Dataset records:

* * *

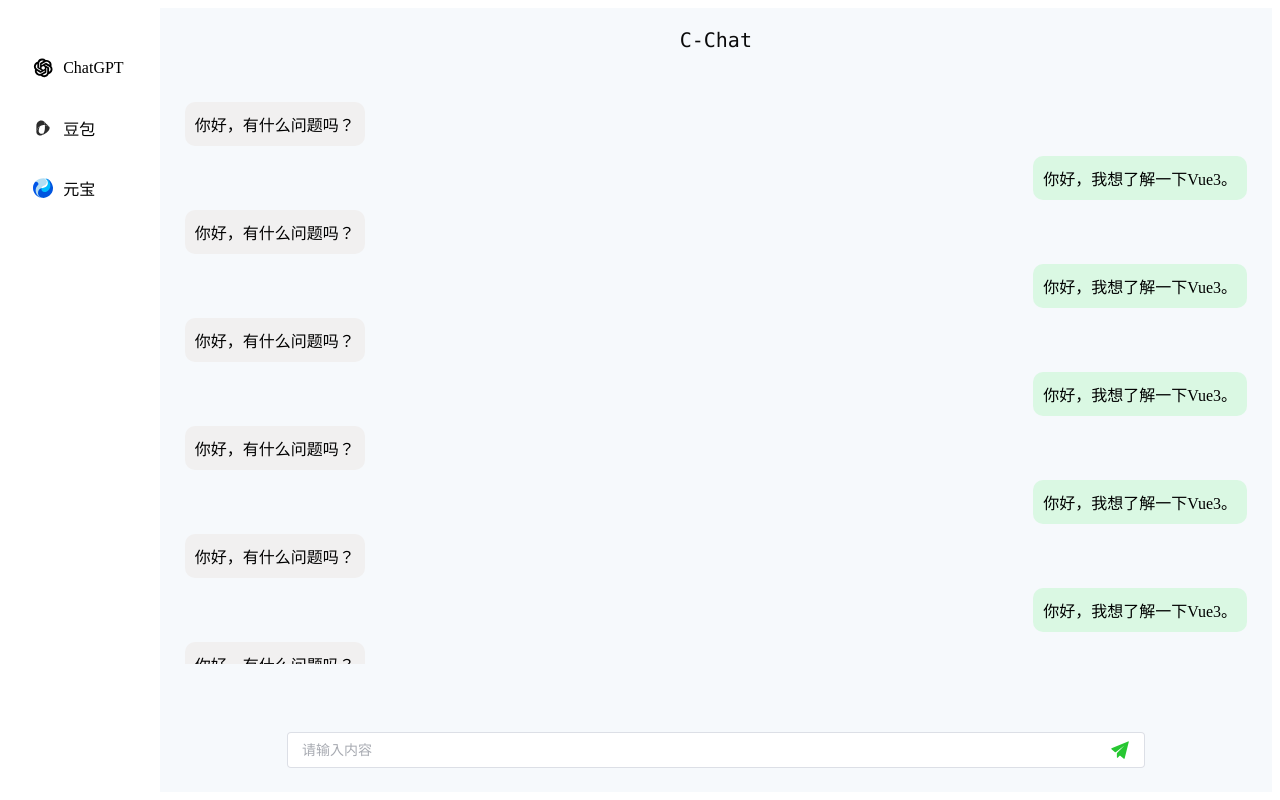
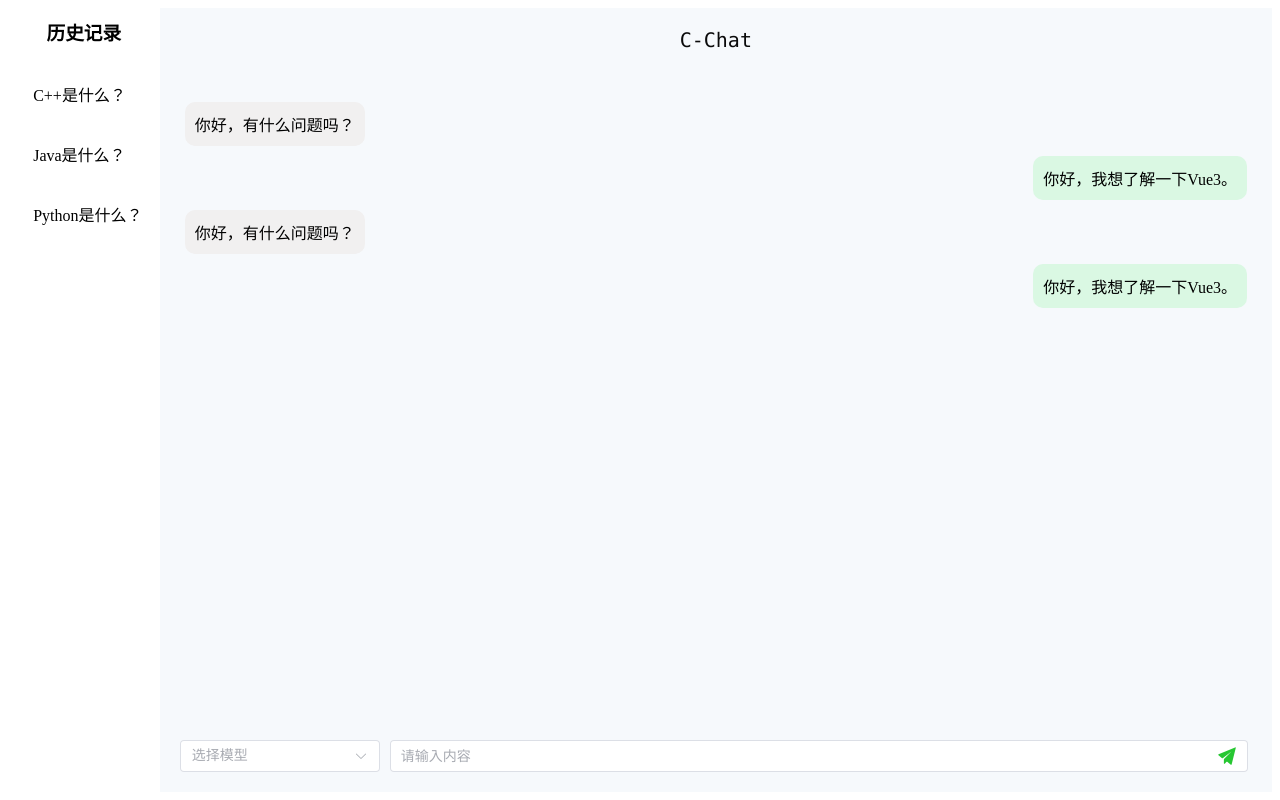
Before and after one commit to eaglecc/c-chat-web, a Vue app: page / in a window 1280 px wide. Built offline with nearby package versions, Linux system fonts and the light colour scheme.

Commit message:
feat：布局优化

```diff
--- a/index.html
+++ b/index.html
@@ -4,7 +4,7 @@
     <meta charset="UTF-8">
     <link rel="icon" href="/favicon.ico">
     <meta name="viewport" content="width=device-width, initial-scale=1.0">
-    <title>Vite App</title>
+    <title>C-Chat</title>
   </head>
   <body>
     <div id="app"></div>
--- a/src/views/HomeView.vue
+++ b/src/views/HomeView.vue
@@ -2,10 +2,11 @@
   <div class="container">
     <el-container>
       <el-aside class="aside">
-        <div :data="modules" class="m-list">
-          <div v-for="item in modules" :key="item.id" class="m-list-item">
+        <h3 style="padding: 0%; margin-top: 10px;  display: flex; justify-content: center;">历史记录</h3>
+        <!-- 聊天记录历史 -->
+        <div :data="chatHistory" class="m-list">
+          <div v-for="item in chatHistory" :key="item.id" class="m-list-item">
             <div class="m-list-item-content">
-              <img :src="item.image" alt="" style="width: 20px; height: 20px;">
               <span>{{ item.text }}</span>
             </div>
           </div>
@@ -19,27 +20,33 @@
           <el-scrollbar height="90%">
             <div class="m-message">
               <!-- 消息列表 -->
-              <div class="chat-message" v-for="(msg, index) in messages" :key="index" :class="msg.sender === 'user' ? 'user-message' : 'bot-message'">
+              <div class="chat-message" v-for="(msg, index) in messages" :key="index"
+                :class="msg.sender === 'user' ? 'user-message' : 'bot-message'">
                 <div :class="msg.sender === 'user' ? 'user-msg' : 'bot-msg'">
                   <span>{{ msg.text }}</span>
                 </div>
               </div>
             </div>
           </el-scrollbar>
-
+          <div style="display: flex; align-items: center;">
+            <!-- 模型选择框 -->
+            <el-select v-model="selectedModule" class="m-select" placeholder="选择模型">
+              <el-option v-for="item in modules" :key="item.id" :label="item.text" :value="item.id"
+                :style="{ display: 'flex', alignItems: 'center' }">
+                <img :src="item.image" alt="" style="width: 20px; height: 20px; margin-right: 10px;">
+                <span>{{ item.text }}</span>
+              </el-option>
+            </el-select>
             <!-- 输入框 -->
             <div class="message-input">
-            <el-input
-              v-model="inputMsg"
-              class="m-input"
-              size="large"
-              placeholder="请输入内容"
-            >
+              <el-input v-model="inputMsg" class="m-input" placeholder="请输入内容">
                 <template #suffix>
-                <img src="@/assets/images/send_msg.svg"  class="input-img" >
+                  <img src="@/assets/images/send_msg.svg" class="input-img">
                 </template>
               </el-input>
             </div>
+          </div>
+
         </el-main>
       </el-container>
     </el-container>
@@ -47,14 +54,23 @@
 </template>
 
 <script setup>
-import {ref } from 'vue';
+import { ref } from 'vue';
 
 const inputMsg = ref('')
+const selectedModule = ref('')
 
 const modules = [
   { id: 1, text: 'ChatGPT', image: "/src/assets/images/Chatgpt.svg" },
   { id: 2, text: '豆包', image: '/src/assets/images/doubao.svg' },
-  { id: 3, text: '元宝', image: '/src/assets/images/yuanbao.svg' }
+  { id: 3, text: '元宝', image: '/src/assets/images/yuanbao.svg' },
+  { id: 4, text: 'DeepSeek', image: '/src/assets/images/deepseek.svg' },
+]
+
+const chatHistory = [
+  { id: 1, text: 'C++是什么？'},
+  { id: 2, text: 'Java是什么？'},
+  { id: 3, text: 'Python是什么？'},
+
 ]
 
 // 消息列表
@@ -63,56 +79,39 @@ const messages = ref([
   { sender: 'user', text: '你好，我想了解一下Vue3。' },
   { sender: 'bot', text: '你好，有什么问题吗？' },
   { sender: 'user', text: '你好，我想了解一下Vue3。' },
-  { sender: 'bot', text: '你好，有什么问题吗？' },
-  { sender: 'user', text: '你好，我想了解一下Vue3。' },
-  { sender: 'bot', text: '你好，有什么问题吗？' },
-  { sender: 'user', text: '你好，我想了解一下Vue3。' },
-  { sender: 'bot', text: '你好，有什么问题吗？' },
-  { sender: 'user', text: '你好，我想了解一下Vue3。' },
-  { sender: 'bot', text: '你好，有什么问题吗？' },
-  { sender: 'user', text: '你好，我想了解一下Vue3。' },
-  { sender: 'bot', text: '你好，有什么问题吗？' },
-  { sender: 'user', text: '你好，我想了解一下Vue3。' },
-  { sender: 'bot', text: '你好，有什么问题吗？' },
-  { sender: 'user', text: '你好，我想了解一下Vue3。' },
-  { sender: 'bot', text: '你好，有什么问题吗？' },
-  { sender: 'user', text: '你好，我想了解一下Vue3。' },
-  { sender: 'bot', text: '你好，有什么问题吗？' },
-  { sender: 'user', text: '你好，我想了解一下Vue3。' },
-  { sender: 'bot', text: '你好，有什么问题吗？' },
-  { sender: 'user', text: '你好，我想了解一下Vue3。' },
-  { sender: 'bot', text: '你好，有什么问题吗？' },
-  { sender: 'user', text: '你好，我想了解一下Vue3。' },
 ]);
-
 
 </script>
 
-<style scoped >
+<style scoped>
 .container {
   width: 100%;
   height: 100%;
   overflow: hidden;
+
   .el-container {
     height: 100%;
+
     .aside {
       max-height: 100vh;
       overflow-y: auto;
       width: 12%;
       background-color: #ffffff;
+
       .m-list {
         width: 100%;
         display: flex;
         flex-direction: column;
         justify-content: space-between;
         align-items: center;
-          margin-top: 20%;
+
         .m-list-item {
           width: 100%;
           height: 60px;
           display: flex;
           align-items: center;
           justify-content: center;
+
           .m-list-item-content {
             width: 80%;
             height: 80%;
@@ -124,6 +123,7 @@ const messages = ref([
             justify-content: flex-start;
             gap: 10px;
             cursor: pointer;
+
             &:hover {
               background-color: #c9c9c9;
             }
@@ -131,12 +131,14 @@ const messages = ref([
         }
       }
     }
+
     .header {
       height: 8vh;
       background-color: rgb(246, 249, 252);
       display: flex;
       align-items: center;
       justify-content: center;
+
       label {
         font-size: 20px;
         font-family: Monaco;
@@ -145,6 +147,7 @@ const messages = ref([
         line-height: 22px;
       }
     }
+
     .main {
       background-color: rgb(246, 249, 252);
       height: 90vh;
@@ -152,25 +155,31 @@ const messages = ref([
       display: flex;
       flex-direction: column;
       justify-content: space-between;
+
       .m-message {
         height: 100%;
         /* overflow-y: auto; */
       }
-        .message-input{
-          height: 7%;
+
+      .message-input {
+        /* height: 7%; */
+        width: 80%;
         display: flex;
         align-items: center;
         justify-content: center;
-          .m-input{
-            width: 80%;
-            height: 80%;
+
+        .m-input {
+          /* width: 80%; */
+          /* height: 80%; */
         }
-          .input-img{
+
+        .input-img {
           width: 20px;
           height: 20px;
           cursor: pointer;
         }
       }
+
       .chat-message {
         margin-top: 10px;
         margin-bottom: 10px;
@@ -178,12 +187,15 @@ const messages = ref([
         margin-right: 5px;
         display: flex;
       }
+
       .user-message {
         justify-content: flex-end;
       }
+
       .bot-message {
         justify-content: flex-start;
       }
+
       .user-msg {
         background-color: #daf8e3;
         padding: 10px;
@@ -193,6 +205,7 @@ const messages = ref([
         justify-content: flex-end;
         text-align: left;
       }
+
       .bot-msg {
         background-color: #f1f0f0;
         padding: 10px;
@@ -201,6 +214,11 @@ const messages = ref([
         align-self: flex-start;
         text-align: left;
       }
+
+      .m-select {
+        width: 200px;
+        margin-right: 10px;
+      }
     }
   }
 }
```
Also changed, not shown: src/assets/images/deepseek.svg (added), 1 other file (tests, documents, lock files or other folders). Lines whose indentation alone changed are shown as unchanged.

* * *

**TASK STATEMENT**
Copy out the lines above that hold the string "list".

**TASK RESPONSE**
-        <div :data="modules" class="m-list">
-          <div v-for="item in modules" :key="item.id" class="m-list-item">
+        <div :data="chatHistory" class="m-list">
+          <div v-for="item in chatHistory" :key="item.id" class="m-list-item">
             <div class="m-list-item-content">
       .m-list {
         .m-list-item {
           .m-list-item-content {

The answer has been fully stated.